Headline writing is difficult. Try it sometime. Try taking a 500-word story and coming up with a teaser in a few words that will capture the essence of the piece and get people interested in reading further.
A number of years ago, the Mirror adopted the style of "centerpiece" or "hammer heads," at least on section fronts, that you often see in bigger type. These are only a couple of words following by a more informative subhead.
Staff members on the respective desks usually bounce headline possibilities off each other to see which is preferred. Since we like to "get our whole brain working," (an Ed Krugerism), other staffers feel the freedom to call or e-mail suggested headlines on the big news events, election night or football weekends to highlight the Penn State and Steeler Extra sections.
Which brings us to the Steelers' Super Bowl drive.
Scott Franco, whose headlines have been recognized by the Pennsylvania Newspaper Association, had made up his mind if the Steelers beat the Jets in the AFC Championship game, the headline ought to be "Stairway to 7."
The best headlines are the play-on-words that reflect a double meaning, in this case the Steelers moving closer to their seventh Super Bowl title with a takeoff on Led Zeppelin's "Stairway to Heaven."
It turns out we weren't alone: T-shirts were quickly being printed after the AFC final with that slogan, not to mention WTAJ trumpeting its coverage with the same header.
Fast forward to the Super Bowl.
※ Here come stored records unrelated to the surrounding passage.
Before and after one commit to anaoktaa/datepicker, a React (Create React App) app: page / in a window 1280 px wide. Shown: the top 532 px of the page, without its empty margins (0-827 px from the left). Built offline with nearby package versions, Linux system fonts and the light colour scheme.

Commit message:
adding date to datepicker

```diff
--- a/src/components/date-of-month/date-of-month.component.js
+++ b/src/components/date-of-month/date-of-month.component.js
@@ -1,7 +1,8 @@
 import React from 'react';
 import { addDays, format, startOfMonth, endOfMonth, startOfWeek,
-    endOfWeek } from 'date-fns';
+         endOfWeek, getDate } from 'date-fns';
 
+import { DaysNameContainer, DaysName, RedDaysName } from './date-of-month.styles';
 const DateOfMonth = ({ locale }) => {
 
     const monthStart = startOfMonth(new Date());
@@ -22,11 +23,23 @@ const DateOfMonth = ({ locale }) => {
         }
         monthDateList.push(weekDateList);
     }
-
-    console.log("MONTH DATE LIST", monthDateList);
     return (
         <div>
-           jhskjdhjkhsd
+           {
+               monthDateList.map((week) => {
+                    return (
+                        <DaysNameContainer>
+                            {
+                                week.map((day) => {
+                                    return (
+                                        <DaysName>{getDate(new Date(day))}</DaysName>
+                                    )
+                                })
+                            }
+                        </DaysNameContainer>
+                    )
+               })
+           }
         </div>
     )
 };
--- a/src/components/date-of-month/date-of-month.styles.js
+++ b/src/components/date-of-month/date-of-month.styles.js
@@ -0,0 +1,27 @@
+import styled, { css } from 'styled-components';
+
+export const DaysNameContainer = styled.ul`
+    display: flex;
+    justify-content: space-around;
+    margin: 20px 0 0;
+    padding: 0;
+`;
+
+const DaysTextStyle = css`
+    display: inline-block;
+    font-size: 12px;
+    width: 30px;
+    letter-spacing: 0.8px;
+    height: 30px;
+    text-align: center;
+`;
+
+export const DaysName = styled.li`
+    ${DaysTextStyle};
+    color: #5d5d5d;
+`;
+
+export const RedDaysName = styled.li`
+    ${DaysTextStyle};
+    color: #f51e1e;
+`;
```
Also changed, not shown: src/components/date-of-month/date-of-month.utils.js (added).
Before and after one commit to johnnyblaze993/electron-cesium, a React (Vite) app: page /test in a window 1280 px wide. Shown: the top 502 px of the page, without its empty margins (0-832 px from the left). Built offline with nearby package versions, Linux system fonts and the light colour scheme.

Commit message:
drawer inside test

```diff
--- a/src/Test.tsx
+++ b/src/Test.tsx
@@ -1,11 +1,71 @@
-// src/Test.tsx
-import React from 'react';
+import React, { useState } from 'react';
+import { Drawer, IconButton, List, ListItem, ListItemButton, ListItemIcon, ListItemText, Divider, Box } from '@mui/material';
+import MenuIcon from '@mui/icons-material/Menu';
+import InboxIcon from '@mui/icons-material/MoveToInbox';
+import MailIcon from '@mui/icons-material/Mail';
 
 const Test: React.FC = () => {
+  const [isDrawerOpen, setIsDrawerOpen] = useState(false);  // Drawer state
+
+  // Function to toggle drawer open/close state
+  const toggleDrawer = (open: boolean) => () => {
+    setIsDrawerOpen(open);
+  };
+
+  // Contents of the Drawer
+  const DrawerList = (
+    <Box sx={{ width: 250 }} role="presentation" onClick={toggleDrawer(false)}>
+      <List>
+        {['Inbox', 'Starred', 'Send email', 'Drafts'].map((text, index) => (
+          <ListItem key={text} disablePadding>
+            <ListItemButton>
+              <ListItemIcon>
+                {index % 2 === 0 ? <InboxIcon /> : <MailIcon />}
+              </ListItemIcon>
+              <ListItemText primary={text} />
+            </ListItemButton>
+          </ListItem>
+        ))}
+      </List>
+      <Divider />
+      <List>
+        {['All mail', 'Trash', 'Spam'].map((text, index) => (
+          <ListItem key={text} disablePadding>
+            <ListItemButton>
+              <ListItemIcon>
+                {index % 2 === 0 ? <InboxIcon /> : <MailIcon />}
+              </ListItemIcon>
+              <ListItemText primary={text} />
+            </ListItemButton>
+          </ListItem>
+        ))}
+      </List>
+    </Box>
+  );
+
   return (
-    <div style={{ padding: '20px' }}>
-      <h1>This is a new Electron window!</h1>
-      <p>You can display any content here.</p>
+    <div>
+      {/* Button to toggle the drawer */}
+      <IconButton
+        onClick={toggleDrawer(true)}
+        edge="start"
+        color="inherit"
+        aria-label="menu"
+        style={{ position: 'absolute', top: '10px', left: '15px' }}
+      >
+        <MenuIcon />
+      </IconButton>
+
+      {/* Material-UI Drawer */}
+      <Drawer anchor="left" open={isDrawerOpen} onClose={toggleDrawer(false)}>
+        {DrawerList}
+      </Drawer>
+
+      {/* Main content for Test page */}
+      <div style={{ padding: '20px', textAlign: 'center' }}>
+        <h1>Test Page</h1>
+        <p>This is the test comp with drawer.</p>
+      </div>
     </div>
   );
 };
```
We knew if the Steelers won that the most-popular headline would have been "Seventh heaven."
Their loss brought "Seven can wait," which must have been good because most media outlets used it. At the same time, if it's that good, not everyone would think of it.
On Page A1, we used "Texas toast," suggested by Ray Eckenrode, another award-winning headline writer during his days in the newsroom. "Texas toast" also hit the double meaning since the game was in Dallas and the Steelers were, well, toasted.
Skilled headline writing is a gift - even when your favorite team loses.
We would hope any and every family would settle whatever differences there may be prior to running someone's obituary.
That, unfortunately, wasn't the case in a couple of instances recently, including an apparent death-bed request not to include his wife's name in the obit.
The funeral home delivered the information, and when it was printed, the departed's wife came to the Mirror and pleaded to be included.
Our obituary writers (Suzanne McGaffin, Joan Thompson and Beth Lovell) are compassionate and meticulous, but we are not set up for this level of grief counseling - not while sometimes taking double-digit obits per day.
This is why we absolutely must maintain the policy that information must come to us from the funeral home.
After several weeks without our restaurant compliance reports that run on Mondays, due to a technical snafu, the information has returned.
It's interesting how many of you noticed.
I had one cordial conversation with a reader who wondered whether they had been discontinued but also thinks we ought to be doing restaurant reviews.
My explanation is I just don't think that would fly in a market of this size.
Restaurants have a tough enough go, let alone having someone who is not an expert but simply carrying out an assignment showing up on a busy night and finding a steak slightly overcooked.
The Philadelphia Inquirer, which has a food critic likely with a culinary background, probably can get away with it. I'm not sure we can or would want to.
Our answer is our monthly "Behind the plates," series that runs in the Life section and focuses on the locally owned restaurants, their history and their specialties, without assigning a rating.
Just as we wouldn't subjectively give four stars or two stars - publicly - to any other business we walked into.
Happy Valentine's Day
To all the loving people in my life.
(Dianne, are you listening?)
Mirror Managing Editor Neil Rudel can be reached at 946-7527 or email@example.com.